Central to our work is a women’s economic justice framework. This is because women are central to our families and our economy. We know that more women than ever are working outside the home, heading households and leading in the workplace. Therefore, we must take action now to ensure that women have equal rights and receive fair treatment on the job, in health care and in the new economy.
Instead of limiting reproductive rights, voting rights and protecting outdated workplace policies that discriminate against women, our priority in New Hampshire is to guarantee full and fair opportunities for women in the new economy and take care of their families.
NHCA Testimony in SUPPORT of HB 1346:
- New Hampshire must begin to Stand with the women and families who are working hard every day trying to meet the basic needs of their children. In the restaurant industry this scenario is especially true for women where nationally 66% of tipped workers are women and 21% of tipped workers in New Hampshire are parents.
- Since the majority of tipped waged workers are women and mothers providing for their families, paying them a sub-minimum wage is supporting legislated pay inequity thus perpetuating the gender equity gap. New Hampshire can do better for working women and their families.
- Furthermore, sub-minimum wage requires tipped workers to garner the bulk of their wages from gratuities. This system often results in women having to simply “shut up and put up” with harassment on the job to secure their income. The restaurant industry accounts for 37% of sexual harassment claims. New Hampshire can do better for working women and stop supporting the view that sexual harassment is a huge Human Resource issue in every other work setting except in the restaurant industry where it is viewed as “part of the job.”
- Tipped workers live in poverty at more than twice the rate of the workforce in New Hampshire. This results in 7% of New Hampshire tipped restaurant workers using food stamps and an $8,731,054 annual cost to New Hampshire tax payers of tipped restaurant workers in New Hampshire relying on food stamps and Medicaid. Meanwhile the House will soon debate how to cover much needed reauthorization of Medicaid expansion. The biggest issue for reauthorization is the 10% of the total cost the state of New Hampshire will be required to cover.

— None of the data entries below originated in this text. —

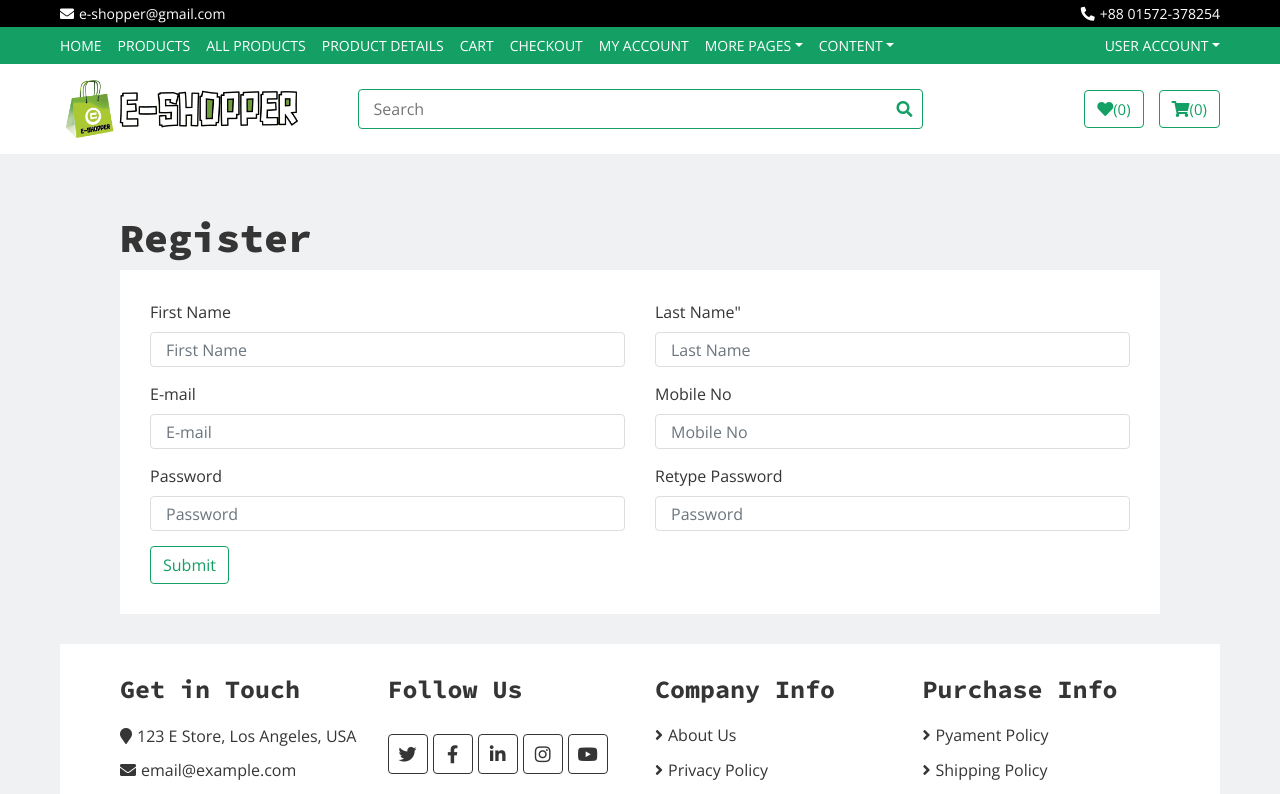
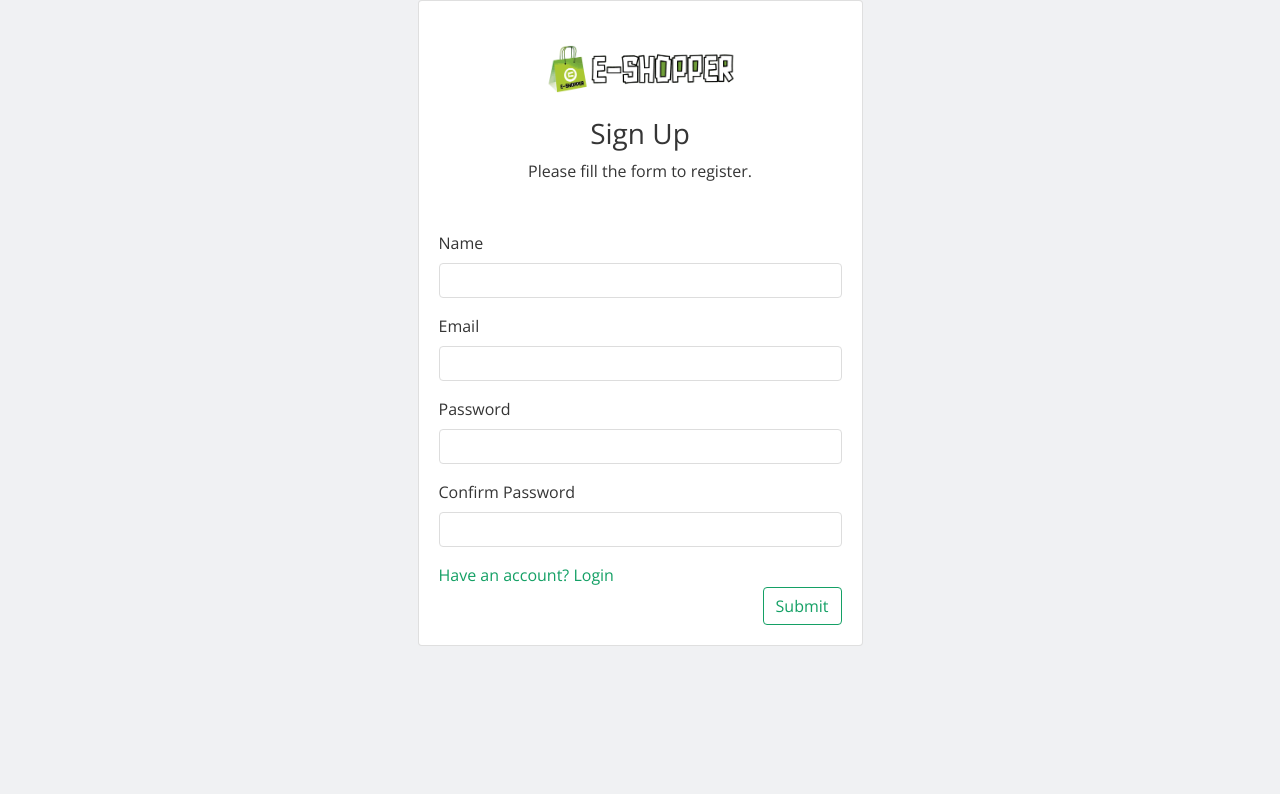
Before and after one commit to jhraj963/eshop, a React (Create React App) app: page /Register in a window 1280 px wide. Shown: the top 794 px of the page. Built offline with nearby package versions, Linux system fonts and the light colour scheme.

Commit message:
login & register

```diff
--- /dev/null
+++ b/src/layouts/AuthLayout.js
@@ -0,0 +1,24 @@
+import React from 'react';
+// import './assets/css/bootstrap.min.css';
+// import './assets/css/main.css';
+// import 'font-awesome/css/font-awesome.min.css';
+
+function AuthLayout({children}) {
+  return (
+    <div id="auth">
+        <div className="container">
+            <div className="row">
+                <div className="col-md-5 col-sm-12 mx-auto">
+                    <div className="card pt-4">
+                        <div className="card-body">
+                            {children}
+                        </div>
+                    </div>
+                </div>
+            </div>
+        </div>
+    </div>
+  )
+}
+
+export default AuthLayout
--- a/src/pages/Login/index.js
+++ b/src/pages/Login/index.js
@@ -1,53 +1,67 @@
-import React from 'react'
-import AdminLayout from '../../layouts/AdminLayout'
+import React, { useState, useEffect } from 'react';
+import AuthLayout from '../../layouts/AuthLayout';
+import { Link, useNavigate, Navigate } from 'react-router-dom';
+import { login } from '../../Api/AllApi';
+function Login() {
+	const navigate = useNavigate();
+	const [inputs, setInputs] = useState([]);
+	const handleChange = (event) => {
+		const name = event.target.name;
+		const value = event.target.value;
+		setInputs(values => ({ ...values, [name]: value }))
+	}
+	const handleSubmit = async (event) => {
+		event.preventDefault();
+		let check = await login(inputs);
+		if (check) {
+			window.location =process.env.REACT_APP_BASE_URL
+		} else {
+			alert("Sorry password or email address is wrong!");
+		}
+	}
 
-function Login() {
 	return (
-        <AdminLayout>
-          <>
-
-           <div className="login">
-            <div className="container-fluid">
-                <div className="row">
-                    <div className="col-lg-12">
-                        <h1>Login</h1>
-                        <div className="login-form">
-                            <div className="row">
-                                <div className="col-md-8">
-                                    <label>E-mail</label>
-                                    <input className="form-control" type="text" placeholder="E-mail"/>
+		<AuthLayout>
+			<div className="text-center mb-5">
+				<img src="./assets/img/logo.png" height="48" className='mb-4' />
+				<h3>Sign In</h3>
+				<p>Please sign in to continue</p>
 			</div>
-                                <div className="col-md-8">
-                                    <label>Password</label>
-                                    <input className="form-control" type="text" placeholder="Password"/>
-                                </div>
-                                <div className="col-md-12">
-                                    <div className="custom-control custom-checkbox">
-                                        <input type="checkbox" className="custom-control-input" id="newaccount"/>
-                                        <label className="custom-control-label" for="newaccount">Keep me signed in</label>
-                                    </div>
-                                </div>
-                                <div className="col-md-12">
-                                    <button className="btn">Submit</button>
+			<form onSubmit={handleSubmit}>
+				<div className="form-group position-relative has-icon-left">
+					<label htmlFor="email">Email</label>
+					<div className="position-relative">
+						<input type="email" name='email' className="form-control" id="email" onChange={handleChange} />
+						<div className="form-control-icon">
+							<i data-feather="user"></i>
 						</div>
 					</div>
 				</div>
+				<div className="form-group position-relative has-icon-left">
+					<div className="clearfix">
+						<label htmlFor="password">Password</label>
+						<a href="auth-forgot-password.html" className='float-right'>
+							<small>Forgot password?</small>
+						</a>
 					</div>
+					<div className="position-relative">
+						<input type="password" name='password' className="form-control" id="password" onChange={handleChange} />
+						<div className="form-control-icon">
+							<i data-feather="lock"></i>
 						</div>
 					</div>
 				</div>
 
-
-
-          </>
-
-
-
-
-
-
-
-        </AdminLayout>
+				<div className='form-check clearfix my-4'>
+					<div className="float-right">
+						<Link to="/register">Don't have an account?</Link>
+					</div>
+				</div>
+				<div className="clearfix">
+					<button className="btn btn-primary float-right">Submit</button>
+				</div>
+			</form>
+		</AuthLayout>
 	)
 }
 
--- a/src/pages/Register/index.js
+++ b/src/pages/Register/index.js
@@ -1,63 +1,69 @@
-import React from 'react'
-import AdminLayout from '../../layouts/AdminLayout'
+import React, { useState } from 'react';
+import AuthLayout from '../../layouts/AuthLayout';
+import { Link, useNavigate } from 'react-router-dom';
+import { register } from '../../Api/AllApi';
 
 function Register() {
+    const [inputs, setInputs] = useState([]);
+    const navigate = useNavigate();
+
+    // let signup = async(inputs) => {
+    //     await register(inputs);
+    //     navigate('/signin');
+    // }
+
+    const handleChange = (event) => {
+        const name = event.target.name;
+        const value = event.target.value;
+        setInputs(values => ({ ...values, [name]: value }));
+    }
+
+    const handleSubmit = async (e) => {
+        e.preventDefault();
+        await register(inputs);
+        navigate('/login')
+    }
     return (
-        <AdminLayout>
-          <>
-
-           <div className="login">
-            <div className="container-fluid">
+        <AuthLayout>
+            <div className="text-center mb-5">
+                <img src="./assets/img/logo.png" height="48" className='mb-4' />
+                <h3>Sign Up</h3>
+                <p>Please fill the form to register.</p>
+            </div>
+            <form onSubmit={handleSubmit}>
                 <div className="row">
-                    <div className="col-lg-12">
-                        <h1>Register</h1>
-                        <div className="register-form">
-                            <div className="row">
-                                <div className="col-md-6">
-                                    <label>First Name</label>
-                                    <input className="form-control" type="text" placeholder="First Name"/>
-                                </div>
-                                <div className="col-md-6">
-                                    <label>Last Name"</label>
-                                    <input className="form-control" type="text" placeholder="Last Name"/>
-                                </div>
-                                <div className="col-md-6">
-                                    <label>E-mail</label>
-                                    <input className="form-control" type="text" placeholder="E-mail"/>
-                                </div>
-                                <div className="col-md-6">
-                                    <label>Mobile No</label>
-                                    <input className="form-control" type="text" placeholder="Mobile No"/>
-                                </div>
-                                <div className="col-md-6">
-                                    <label>Password</label>
-                                    <input className="form-control" type="text" placeholder="Password"/>
-                                </div>
-                                <div className="col-md-6">
-                                    <label>Retype Password</label>
-                                    <input className="form-control" type="text" placeholder="Password"/>
-                                </div>
-                                <div className="col-md-12">
-                                    <button className="btn">Submit</button>
-                                </div>
-                            </div>
+                    <div className="col-12">
+                        <div className="form-group">
+                            <label htmlFor="name">Name</label>
+                            <input type="text" id="name" className="form-control" name="name" onChange={handleChange} />
                         </div>
                     </div>
+                    <div className="col-12">
+                        <div className="form-group">
+                            <label htmlFor="email">Email</label>
+                            <input type="email" id="email" className="form-control" name="email" onChange={handleChange} />
+                        </div>
+                    </div>
+                    <div className="col-12">
+                        <div className="form-group">
+                            <label htmlFor="password">Password</label>
+                            <input type="text" id="password" className="form-control" name="password" onChange={handleChange} />
+                        </div>
+                    </div>
+                    <div className="col-12">
+                        <div className="form-group">
+                            <label htmlFor="c_password">Confirm Password</label>
+                            <input type="text" id="c_password" className="form-control" name="c_password" onChange={handleChange} />
+                        </div>
+                    </div>
+
                 </div>
-            </div>
-           </div>
-
-
-
-          </>
-
-
-
-
-
-
-
-        </AdminLayout>
+                <Link to="/login">Have an account? Login</Link>
+                <div className="clearfix">
+                    <button className="btn btn-primary float-right">Submit</button>
+                </div>
+            </form>
+        </AuthLayout>
     )
 }
 
```
Also changed, not shown: src/Api/AllApi - old.js (deleted, +0 -39 lines). Lines whose indentation alone changed are shown as unchanged.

Let’s pay our workers the worth of their jobs and move New Hampshire women and families off of public assistance; saving our tax payer dollars and in turn allowing our state to cover its 10% share to provide critical health coverage to those who need it most.
- Please Stand with Women and New Hampshire Families and vote HB 1346 Ought to Pass.
Thank you for your time and dedication to New Hampshire.
Kary Jencks, Executive Director – NHCA